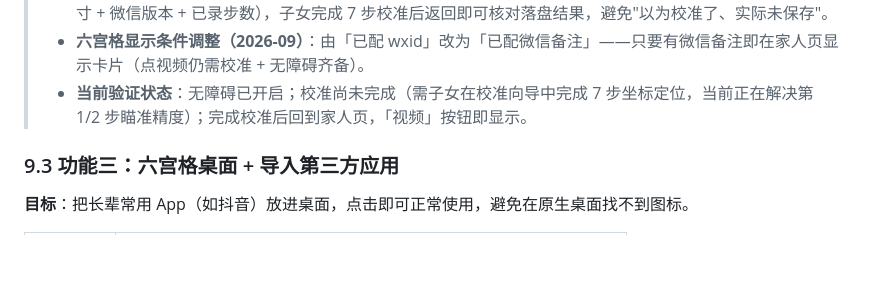
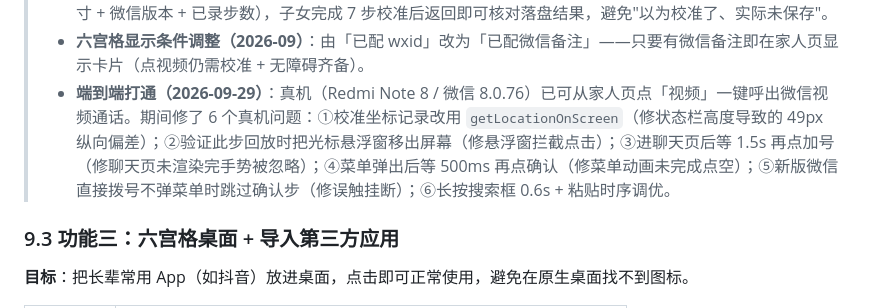
Before and after one commit to 07-zsh/eld-desktop-doubao, a Markdown page: docs/产品设计文档.md, the part around the change. Rendered like a GitHub page; blank space fills up the shorter version.

```diff
--- a/docs/产品设计文档.md
+++ b/docs/产品设计文档.md
@@ -109,7 +109,7 @@
 > - **校准向导多项改进**：悬浮窗权限 ON_RESUME 刷新（修授权后按钮卡死）；每步记录/验证/重录/完成/取消加 Toast 反馈；「是(通过)」阶段覆盖 bug 修复；开始校准自动把家人备注写入剪贴板（否则长按输入框无「粘贴」可呼出）；提示条降透明度、光标 48dp→28dp 并加中心十字准星（明确实际点击点=方框中心）。
 > - **校准记录展示（2026-09）**：设置页「校准微信视频」入口下方实时展示校准状态（未校准 / 已校准 + 屏幕尺寸 + 微信版本 + 已录步数），子女完成 7 步校准后返回即可核对落盘结果，避免"以为校准了、实际未保存"。
 > - **六宫格显示条件调整（2026-09）**：由「已配 wxid」改为「已配微信备注」——只要有微信备注即在家人页显示卡片（点视频仍需校准 + 无障碍齐备）。
-> - **当前验证状态**：无障碍已开启；校准尚未完成（需子女在校准向导中完成 7 步坐标定位，当前正在解决第 1/2 步瞄准精度）；完成校准后回到家人页，「视频」按钮即显示。
+> - **端到端打通（2026-09-29）**：真机（Redmi Note 8 / 微信 8.0.76）已可从家人页点「视频」一键呼出微信视频通话。期间修了 6 个真机问题：①校准坐标记录改用 `getLocationOnScreen`（修状态栏高度导致的 49px 纵向偏差）；②验证此步回放时把光标悬浮窗移出屏幕（修悬浮窗拦截点击）；③进聊天页后等 1.5s 再点加号（修聊天页未渲染完手势被忽略）；④菜单弹出后等 500ms 再点确认（修菜单动画未完成点空）；⑤新版微信直接拨号不弹菜单时跳过确认步（修误触挂断）；⑥长按搜索框 0.6s + 粘贴时序调优。
 
 ### 9.3 功能三：六宫格桌面 + 导入第三方应用
 
```
Also changed, not shown: docs/技术方案.md (+9 -2 lines).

ASSIGNED TASK | An exact copy of the listing is required, excluding any pictures.

TASK ANSWER |
Before and after one commit to 07-zsh/eld-desktop-doubao, a Markdown page: docs/产品设计文档.md, the part around the change. Rendered like a GitHub page; blank space fills up the shorter version.

```diff
--- a/docs/产品设计文档.md
+++ b/docs/产品设计文档.md
@@ -109,7 +109,7 @@
 > - **校准向导多项改进**：悬浮窗权限 ON_RESUME 刷新（修授权后按钮卡死）；每步记录/验证/重录/完成/取消加 Toast 反馈；「是(通过)」阶段覆盖 bug 修复；开始校准自动把家人备注写入剪贴板（否则长按输入框无「粘贴」可呼出）；提示条降透明度、光标 48dp→28dp 并加中心十字准星（明确实际点击点=方框中心）。
 > - **校准记录展示（2026-09）**：设置页「校准微信视频」入口下方实时展示校准状态（未校准 / 已校准 + 屏幕尺寸 + 微信版本 + 已录步数），子女完成 7 步校准后返回即可核对落盘结果，避免"以为校准了、实际未保存"。
 > - **六宫格显示条件调整（2026-09）**：由「已配 wxid」改为「已配微信备注」——只要有微信备注即在家人页显示卡片（点视频仍需校准 + 无障碍齐备）。
-> - **当前验证状态**：无障碍已开启；校准尚未完成（需子女在校准向导中完成 7 步坐标定位，当前正在解决第 1/2 步瞄准精度）；完成校准后回到家人页，「视频」按钮即显示。
+> - **端到端打通（2026-09-29）**：真机（Redmi Note 8 / 微信 8.0.76）已可从家人页点「视频」一键呼出微信视频通话。期间修了 6 个真机问题：①校准坐标记录改用 `getLocationOnScreen`（修状态栏高度导致的 49px 纵向偏差）；②验证此步回放时把光标悬浮窗移出屏幕（修悬浮窗拦截点击）；③进聊天页后等 1.5s 再点加号（修聊天页未渲染完手势被忽略）；④菜单弹出后等 500ms 再点确认（修菜单动画未完成点空）；⑤新版微信直接拨号不弹菜单时跳过确认步（修误触挂断）；⑥长按搜索框 0.6s + 粘贴时序调优。
 
 ### 9.3 功能三：六宫格桌面 + 导入第三方应用
 
```
Also changed, not shown: docs/技术方案.md (+9 -2 lines).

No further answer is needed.